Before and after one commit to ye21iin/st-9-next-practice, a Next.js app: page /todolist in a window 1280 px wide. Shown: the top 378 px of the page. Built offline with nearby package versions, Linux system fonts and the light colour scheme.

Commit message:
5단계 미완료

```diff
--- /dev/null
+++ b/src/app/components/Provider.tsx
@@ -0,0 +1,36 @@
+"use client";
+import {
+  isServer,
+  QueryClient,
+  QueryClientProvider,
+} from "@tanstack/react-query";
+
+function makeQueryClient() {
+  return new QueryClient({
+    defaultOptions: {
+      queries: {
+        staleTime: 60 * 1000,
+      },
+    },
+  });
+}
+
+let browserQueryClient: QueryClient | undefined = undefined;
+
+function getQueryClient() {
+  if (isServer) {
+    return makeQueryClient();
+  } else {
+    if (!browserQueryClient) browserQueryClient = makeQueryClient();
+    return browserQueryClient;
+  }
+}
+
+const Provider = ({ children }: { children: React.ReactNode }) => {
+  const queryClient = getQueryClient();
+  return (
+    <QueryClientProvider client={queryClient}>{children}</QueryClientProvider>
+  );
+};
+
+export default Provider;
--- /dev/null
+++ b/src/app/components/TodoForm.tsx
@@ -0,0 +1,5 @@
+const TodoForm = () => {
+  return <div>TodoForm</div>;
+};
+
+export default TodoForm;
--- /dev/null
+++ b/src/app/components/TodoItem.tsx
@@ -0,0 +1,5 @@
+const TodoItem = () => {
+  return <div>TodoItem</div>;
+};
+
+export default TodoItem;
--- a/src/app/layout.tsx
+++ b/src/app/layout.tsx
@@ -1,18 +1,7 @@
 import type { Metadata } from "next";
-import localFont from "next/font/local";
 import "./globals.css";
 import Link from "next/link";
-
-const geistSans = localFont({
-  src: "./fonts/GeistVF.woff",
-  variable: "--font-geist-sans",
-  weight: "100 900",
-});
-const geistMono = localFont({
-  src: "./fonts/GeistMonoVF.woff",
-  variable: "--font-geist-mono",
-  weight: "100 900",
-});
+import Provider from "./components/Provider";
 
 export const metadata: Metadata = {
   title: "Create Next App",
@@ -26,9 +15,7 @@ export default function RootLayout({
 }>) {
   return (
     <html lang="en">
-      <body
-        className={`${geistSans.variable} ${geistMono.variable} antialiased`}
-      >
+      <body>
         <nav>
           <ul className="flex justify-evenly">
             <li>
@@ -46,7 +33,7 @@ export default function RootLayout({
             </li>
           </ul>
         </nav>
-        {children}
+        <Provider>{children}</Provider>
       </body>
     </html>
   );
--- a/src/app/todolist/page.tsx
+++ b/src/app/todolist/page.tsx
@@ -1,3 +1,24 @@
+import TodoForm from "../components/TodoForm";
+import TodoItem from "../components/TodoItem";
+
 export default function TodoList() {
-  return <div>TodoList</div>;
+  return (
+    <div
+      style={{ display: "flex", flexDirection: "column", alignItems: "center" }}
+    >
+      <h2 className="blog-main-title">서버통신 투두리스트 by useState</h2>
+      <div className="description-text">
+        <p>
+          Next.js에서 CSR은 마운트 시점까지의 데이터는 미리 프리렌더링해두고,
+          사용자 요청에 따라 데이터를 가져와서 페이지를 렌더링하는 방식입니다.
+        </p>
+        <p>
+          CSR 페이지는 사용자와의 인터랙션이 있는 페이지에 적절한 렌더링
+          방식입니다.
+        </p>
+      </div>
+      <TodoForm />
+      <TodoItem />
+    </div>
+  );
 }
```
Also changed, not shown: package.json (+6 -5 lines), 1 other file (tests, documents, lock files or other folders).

*What you have to do:*
Would you tally the lines above holding "localFont" and reply with the total alone?

*Answer to the exercise:*
3